    Beatrice Hopkinson Nov 9, 2014
  • A covenant of salt as per the examples you give below was essentially a binding agreement between two 'people' - thus in the Bible you agreed to make offerings to the Lord, i.e. Priests, and in so doing these offerings were sealed by including salt. I am of the opinion that these rituals in antiquity had a practical purpose behind them, and that inclusion of salt was to preserve...
    Beatrice Hopkinson Sep 23, 2014
  • A covenant of salt in antiquity was to seal an agreement. Bea Hopkinson Beatrice Hopkinson, Hon. Secretary, Los Angeles Branch, Oxford University Society. On Sep 18, 2014, at 4:39 PM, Jim West jwest@^$1 [ANE-2] < ANE-2@^$2 > wrote: hello all. has anyone done any work on the curious little phrase 'covenant of salt' in 2 chronicles 13:5? thankya -- +++++++ Jim West, ThD
    Beatrice Hopkinson Sep 22, 2014
  • ...Archaeological Trust) Board AIA (Archaeological Institute of America), Affiliate, Cotsen Institute of Archaeology, UCLA 818 766 7780 < beahopkinson@^$1 ) On Sep 9, 2014, at 6:41 AM, whiting@^$2 [ANE-2] < ANE-2@^$3 > wrote: > (Turkish isn't an example because the language wasn...
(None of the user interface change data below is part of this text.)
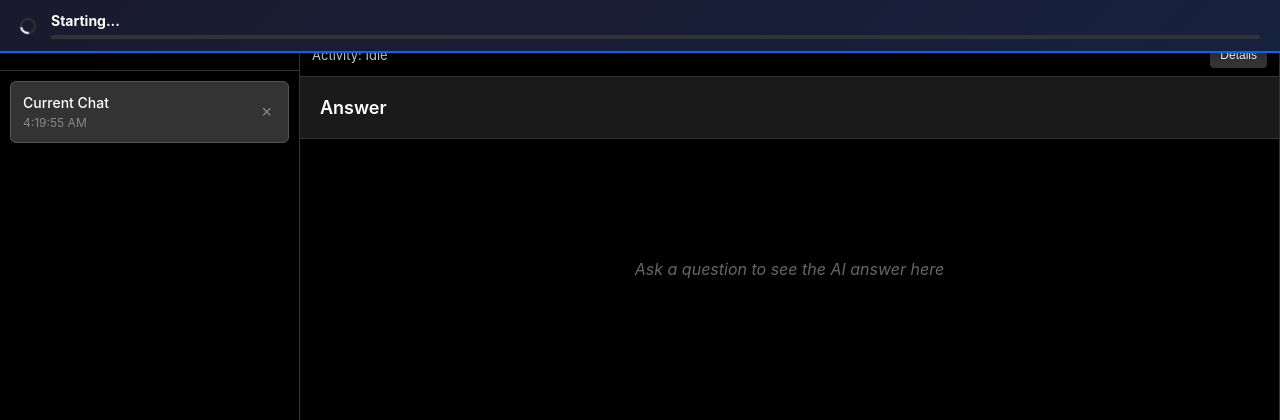
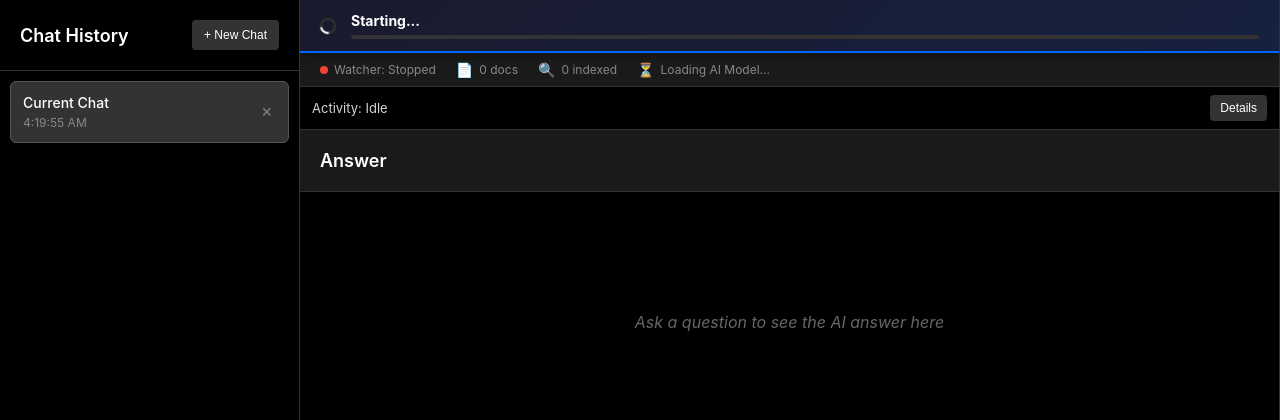
Before and after one commit to ziyilam3999/ai-file-search, a Flask app: page / in a window 1280 px wide. Shown: the top 420 px of the page. Run offline with Flask 3, Linux system fonts and the light colour scheme; parts of the project's set-up code (start-up, migrations or seed data) failed here and were passed over.

Commit message:
fix: model loading banner no longer overlays status panel

```diff
--- a/ui/static/css/new_search.css
+++ b/ui/static/css/new_search.css
@@ -122,15 +122,12 @@ body {
 
 /* Model Loading Banner */
 .model-loading-banner {
-    position: absolute;
-    top: 0;
-    left: 0;
-    right: 0;
+    position: relative;
     background: linear-gradient(135deg, #1a1a2e 0%, #16213e 100%);
     border-bottom: 2px solid #0066ff;
     padding: 12px 20px;
-    z-index: 1000;
     box-shadow: 0 2px 8px rgba(0, 0, 0, 0.3);
+    flex-shrink: 0;
 }
 
 .loading-content {
```
Also changed, not shown: docs/defects.md (+2 -0 lines), docs/changelog.md.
    Beatrice Hopkinson Sep 10, 2014
  • I am interested in weights and measures in Mesopotamia and as your replies might be offline would you please be good enough to forward me the references. With thanks, Beatrice Hopkinson Hon. Secretary Oxford University Soc. LA Branch President, DBSAT (Droitwich Brine Springs and ArchaeologicalTrust) Board AIA (Archaeological Institute of America) Affiliate, Cotsen Institute of...
    Beatrice Hopkinson Jul 10, 2013
  • Larry, I don't know if this has ever been done - but it seems to me that if you were to fire the tablet in an electric kiln to harden the clay - you could then seep the tablet in water to dissolve the salts. But I wouldn't advise doing this unless someone has tried it on something that doesn't matter as much as your cuneiform tablet. I am presuming that your tablet has never been...
    Beatrice Hopkinson Jul 7, 2013
  • According to wikipedia it could be a little earlier: The oldest known occurrence of the name Mesopotamia comes from the Anabasis Alexandri, which was written in the late second century AD but specifically refers to sources from the time of Alexander the Great. In the Anabasis, Mesopotamia was used to designate the land east of the Euphrates in north Syria. The Aramaic term biritum...
    Beatrice Hopkinson Apr 3, 2013